    First legalizing drugs will NOT stop the problem. Legalizing prostitution will not stop the problem. Drugs are just 1/5 of the problem. Prostitution is 1/5 of the problem. And even then, with drugs….it is not just marijuana. Prostitution? Sure, let’s legalize it, as if that stops the slave trading…it will not because the bulk of the prostitutes are under the age of 17 and kidnapped from Central America…unless, of course, you wish to legalize prostitution lower than the consent age of 18. I guess we could lower the consent age to say…….5 years of age. That should cover it,

    Forget the fact that money laundering from other sources than drugs and prostitution is rampant. Forget the fact that the open border is just 189 miles from 3 known training camps for Middle East recruits. Yes, the cartels make money this way as well. Stolen vehicles is also 1/5 of the problem in Mexico……I know…..out law driving. Obama would like that.

    But wait…here is the answer to the Nationa Parks…..other than posting warnings……keep the United States citizens out…Yes…that is it.

    Oh…want to know one of the other 1/5? Pirated music and CD’s and DVD’s….almost as large as the drug trafficking. We stop trucks loaded with pirated music and movies all the time.

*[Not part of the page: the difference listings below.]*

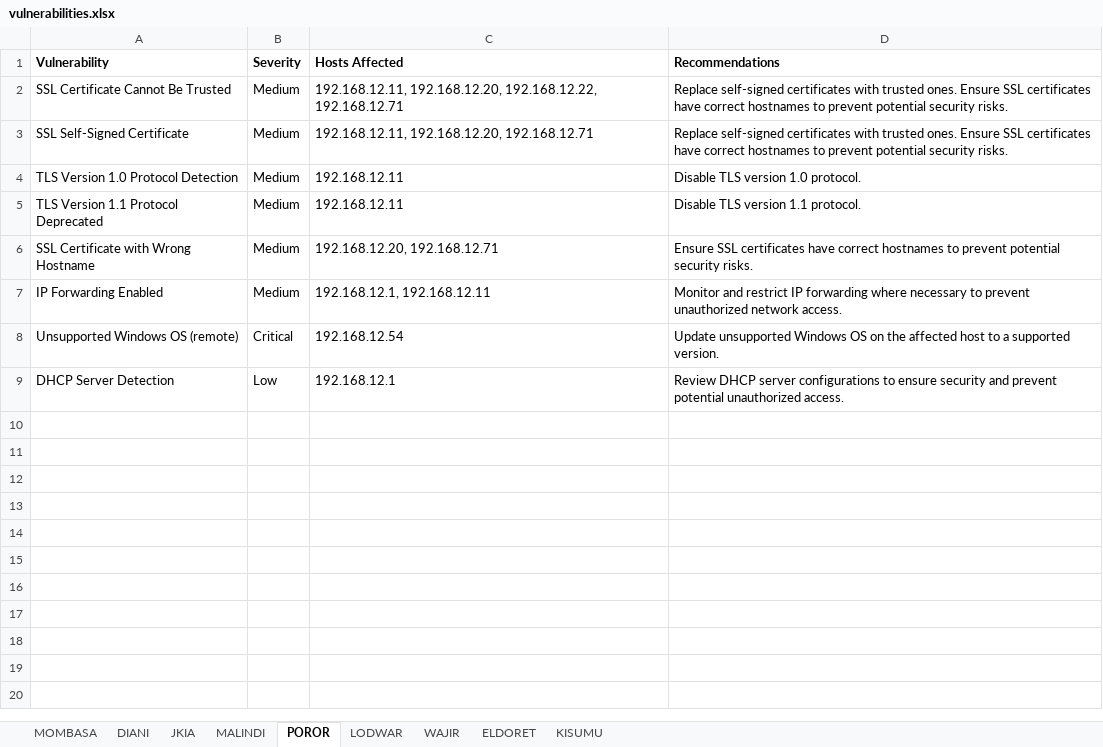
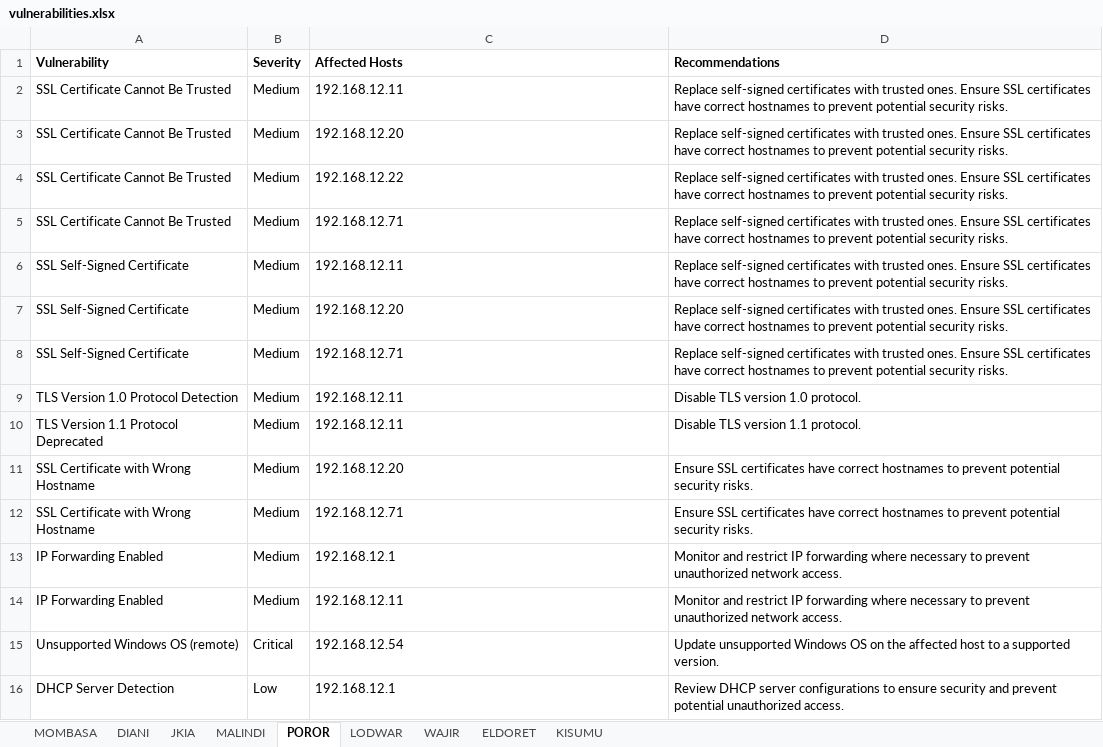
Before and after one commit to Dorringtone/ML_challenges, an Excel workbook: Challenge 7/vulnerabilities.xlsx, sheet POROR, drawn as a sheet; values as stored, in another font and other column widths than the file's, no borders; addresses are those after the commit; the diff names each change by its address in the sheet, - before the commit and + after, or states it on an @@ line.

Commit message:
Signed-off-by: Dorringtone <ochieng.dorringtone@students.jkuat.ac.ke>

```diff
--- a/Challenge 7/vulnerabilities.xlsx (sheet POROR)
+++ b/Challenge 7/vulnerabilities.xlsx (sheet POROR)
-C1: Hosts Affected
+C1: Affected Hosts
-C2 (Affected Hosts): 192.168.12.11, 192.168.12.20, 192.168.12.22, 192.168.12.71
+C2 (Affected Hosts): 192.168.12.11
+row 3: SSL Certificate Cannot Be Trusted | Medium | 192.168.12.20 | Replace self-signed certificates with trusted ones. Ensure SSL certificates have correct hostnames to prevent potential security risks.
+row 4: SSL Certificate Cannot Be Trusted | Medium | 192.168.12.22 | Replace self-signed certificates with trusted ones. Ensure SSL certificates have correct hostnames to prevent potential security risks.
+row 5: SSL Certificate Cannot Be Trusted | Medium | 192.168.12.71 | Replace self-signed certificates with trusted ones. Ensure SSL certificates have correct hostnames to prevent potential security risks.
-C6 (Affected Hosts): 192.168.12.11, 192.168.12.20, 192.168.12.71
+C6 (Affected Hosts): 192.168.12.11
+row 7: SSL Self-Signed Certificate | Medium | 192.168.12.20 | Replace self-signed certificates with trusted ones. Ensure SSL certificates have correct hostnames to prevent potential security risks.
+row 8: SSL Self-Signed Certificate | Medium | 192.168.12.71 | Replace self-signed certificates with trusted ones. Ensure SSL certificates have correct hostnames to prevent potential security risks.
-C11 (Affected Hosts): 192.168.12.20, 192.168.12.71
+C11 (Affected Hosts): 192.168.12.20
+row 12: SSL Certificate with Wrong Hostname | Medium | 192.168.12.71 | Ensure SSL certificates have correct hostnames to prevent potential security risks.
+row 13: IP Forwarding Enabled | Medium | 192.168.12.1 | Monitor and restrict IP forwarding where necessary to prevent unauthorized network access.
-C14 (Affected Hosts): 192.168.12.1, 192.168.12.11
+C14 (Affected Hosts): 192.168.12.11
```
Also changed, not shown: sheet JKIA, sheet WAJIR, sheet KISUMU, sheet ELDORET, sheet MOMBASA, sheet MALINDI, 1 more sheet.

I know…….I have the answer…..stop the music and movie making…..yes, that is it.

    What is amazing is that the Mexican Government is no longer concerned with the touristt industry… does not pay as much any more. It is more profitable to deal in drugs, prostitution, stolen vehicles, pirated items, and guns.

    But I know how to handle this.Do it the Texas way……..arm the border. It is working here. As an example, let me cite this.

    “A U.S.-Mexico border crossing in Texas’ Big Bend National Park that was once popular among U.S. tourists and Mexican shoppers will re-open in April 2012. It will link the area to the town of Boquillas del Carmen across the Rio Grande River. The unmanned port of entry will be monitored by officials hundreds of miles away. U.S. citizens will scan their passports and the identity of Mexican nationals will be biometrically confirmed. It is hoped that this becomes an International Park at some point.”

    Let me point out that the Big Bend area once opened to rafters and hikers is to be re-opened. No more snipers in the river and no more gangs in the parks area. WHY? Because Texas is doing its own thing. We have armed the ranchers with weapons and SATCOM. We have reopened the old 1800’s Forts along the river and are staffed with Texas National Guard troops. As part of training,our Texas National Guard troops patrol the Big Bend area. We use drones and aircraft. We use Bradley fighting vehicles. We have set up STATE run check points outside the US exclusionary zone. We have trained and increased awareness with all law enforcement agencies from the DPS to local police and have them tied in through SATCOM.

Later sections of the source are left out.